What you have to do: All entries below are to be set down again exactly as given.

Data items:
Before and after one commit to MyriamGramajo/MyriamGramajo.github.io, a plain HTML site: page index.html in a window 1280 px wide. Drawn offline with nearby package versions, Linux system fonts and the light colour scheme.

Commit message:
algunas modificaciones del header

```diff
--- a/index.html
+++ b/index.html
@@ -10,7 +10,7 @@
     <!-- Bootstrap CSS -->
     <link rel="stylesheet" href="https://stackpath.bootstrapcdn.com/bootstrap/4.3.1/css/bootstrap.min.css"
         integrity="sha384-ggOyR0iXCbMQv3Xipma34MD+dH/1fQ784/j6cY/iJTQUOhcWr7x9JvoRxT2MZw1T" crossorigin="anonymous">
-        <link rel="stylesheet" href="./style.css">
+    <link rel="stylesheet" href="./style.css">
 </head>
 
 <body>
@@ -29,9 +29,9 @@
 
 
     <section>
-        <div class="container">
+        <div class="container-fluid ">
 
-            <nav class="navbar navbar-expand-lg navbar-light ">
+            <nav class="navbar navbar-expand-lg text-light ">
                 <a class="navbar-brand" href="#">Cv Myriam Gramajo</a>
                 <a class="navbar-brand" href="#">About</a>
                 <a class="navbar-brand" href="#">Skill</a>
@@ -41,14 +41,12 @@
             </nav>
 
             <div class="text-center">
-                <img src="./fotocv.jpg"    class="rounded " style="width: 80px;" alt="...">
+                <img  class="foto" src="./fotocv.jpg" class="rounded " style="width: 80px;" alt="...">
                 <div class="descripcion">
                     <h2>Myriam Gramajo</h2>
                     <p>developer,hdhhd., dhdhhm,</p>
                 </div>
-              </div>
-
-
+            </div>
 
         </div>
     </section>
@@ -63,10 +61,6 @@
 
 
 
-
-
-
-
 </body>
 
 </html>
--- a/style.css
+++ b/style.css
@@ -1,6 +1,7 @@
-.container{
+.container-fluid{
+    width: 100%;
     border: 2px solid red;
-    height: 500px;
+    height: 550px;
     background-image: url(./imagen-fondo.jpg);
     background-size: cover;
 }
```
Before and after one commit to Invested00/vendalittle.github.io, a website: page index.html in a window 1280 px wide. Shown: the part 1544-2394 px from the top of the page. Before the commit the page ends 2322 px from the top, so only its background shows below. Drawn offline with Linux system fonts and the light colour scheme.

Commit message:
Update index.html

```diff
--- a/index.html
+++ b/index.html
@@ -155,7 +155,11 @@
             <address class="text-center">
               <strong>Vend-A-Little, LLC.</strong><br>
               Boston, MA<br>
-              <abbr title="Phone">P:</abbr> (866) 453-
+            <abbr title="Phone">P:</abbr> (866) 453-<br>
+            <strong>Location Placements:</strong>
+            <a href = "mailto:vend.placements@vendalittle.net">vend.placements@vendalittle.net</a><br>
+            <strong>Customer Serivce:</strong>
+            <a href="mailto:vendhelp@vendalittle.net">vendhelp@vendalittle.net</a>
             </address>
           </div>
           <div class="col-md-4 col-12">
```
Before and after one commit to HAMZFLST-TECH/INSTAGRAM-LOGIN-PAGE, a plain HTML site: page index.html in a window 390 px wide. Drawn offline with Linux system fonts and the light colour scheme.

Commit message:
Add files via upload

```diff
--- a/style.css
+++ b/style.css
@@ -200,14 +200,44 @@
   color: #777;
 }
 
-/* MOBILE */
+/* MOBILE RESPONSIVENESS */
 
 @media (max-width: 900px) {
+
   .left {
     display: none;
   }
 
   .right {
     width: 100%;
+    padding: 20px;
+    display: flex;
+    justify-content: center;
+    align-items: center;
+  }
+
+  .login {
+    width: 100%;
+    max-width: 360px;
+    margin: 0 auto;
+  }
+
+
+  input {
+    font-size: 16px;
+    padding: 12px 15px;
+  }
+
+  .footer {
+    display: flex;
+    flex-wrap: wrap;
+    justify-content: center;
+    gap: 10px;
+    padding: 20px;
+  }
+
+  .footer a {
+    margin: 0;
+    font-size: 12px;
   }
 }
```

Response for this exercise:
Before and after one commit to MyriamGramajo/MyriamGramajo.github.io, a plain HTML site: page index.html in a window 1280 px wide. Drawn offline with nearby package versions, Linux system fonts and the light colour scheme.

Commit message:
algunas modificaciones del header

```diff
--- a/index.html
+++ b/index.html
@@ -10,7 +10,7 @@
     <!-- Bootstrap CSS -->
     <link rel="stylesheet" href="https://stackpath.bootstrapcdn.com/bootstrap/4.3.1/css/bootstrap.min.css"
         integrity="sha384-ggOyR0iXCbMQv3Xipma34MD+dH/1fQ784/j6cY/iJTQUOhcWr7x9JvoRxT2MZw1T" crossorigin="anonymous">
-        <link rel="stylesheet" href="./style.css">
+    <link rel="stylesheet" href="./style.css">
 </head>
 
 <body>
@@ -29,9 +29,9 @@
 
 
     <section>
-        <div class="container">
+        <div class="container-fluid ">
 
-            <nav class="navbar navbar-expand-lg navbar-light ">
+            <nav class="navbar navbar-expand-lg text-light ">
                 <a class="navbar-brand" href="#">Cv Myriam Gramajo</a>
                 <a class="navbar-brand" href="#">About</a>
                 <a class="navbar-brand" href="#">Skill</a>
@@ -41,14 +41,12 @@
             </nav>
 
             <div class="text-center">
-                <img src="./fotocv.jpg"    class="rounded " style="width: 80px;" alt="...">
+                <img  class="foto" src="./fotocv.jpg" class="rounded " style="width: 80px;" alt="...">
                 <div class="descripcion">
                     <h2>Myriam Gramajo</h2>
                     <p>developer,hdhhd., dhdhhm,</p>
                 </div>
-              </div>
-
-
+            </div>
 
         </div>
     </section>
@@ -63,10 +61,6 @@
 
 
 
-
-
-
-
 </body>
 
 </html>
--- a/style.css
+++ b/style.css
@@ -1,6 +1,7 @@
-.container{
+.container-fluid{
+    width: 100%;
     border: 2px solid red;
-    height: 500px;
+    height: 550px;
     background-image: url(./imagen-fondo.jpg);
     background-size: cover;
 }
```
Before and after one commit to Invested00/vendalittle.github.io, a website: page index.html in a window 1280 px wide. Shown: the part 1544-2394 px from the top of the page. Before the commit the page ends 2322 px from the top, so only its background shows below. Drawn offline with Linux system fonts and the light colour scheme.

Commit message:
Update index.html

```diff
--- a/index.html
+++ b/index.html
@@ -155,7 +155,11 @@
             <address class="text-center">
               <strong>Vend-A-Little, LLC.</strong><br>
               Boston, MA<br>
-              <abbr title="Phone">P:</abbr> (866) 453-
+            <abbr title="Phone">P:</abbr> (866) 453-<br>
+            <strong>Location Placements:</strong>
+            <a href = "mailto:vend.placements@vendalittle.net">vend.placements@vendalittle.net</a><br>
+            <strong>Customer Serivce:</strong>
+            <a href="mailto:vendhelp@vendalittle.net">vendhelp@vendalittle.net</a>
             </address>
           </div>
           <div class="col-md-4 col-12">
```
Before and after one commit to HAMZFLST-TECH/INSTAGRAM-LOGIN-PAGE, a plain HTML site: page index.html in a window 390 px wide. Drawn offline with Linux system fonts and the light colour scheme.

Commit message:
Add files via upload

```diff
--- a/style.css
+++ b/style.css
@@ -200,14 +200,44 @@
   color: #777;
 }
 
-/* MOBILE */
+/* MOBILE RESPONSIVENESS */
 
 @media (max-width: 900px) {
+
   .left {
     display: none;
   }
 
   .right {
     width: 100%;
+    padding: 20px;
+    display: flex;
+    justify-content: center;
+    align-items: center;
+  }
+
+  .login {
+    width: 100%;
+    max-width: 360px;
+    margin: 0 auto;
+  }
+
+
+  input {
+    font-size: 16px;
+    padding: 12px 15px;
+  }
+
+  .footer {
+    display: flex;
+    flex-wrap: wrap;
+    justify-content: center;
+    gap: 10px;
+    padding: 20px;
+  }
+
+  .footer a {
+    margin: 0;
+    font-size: 12px;
   }
 }
```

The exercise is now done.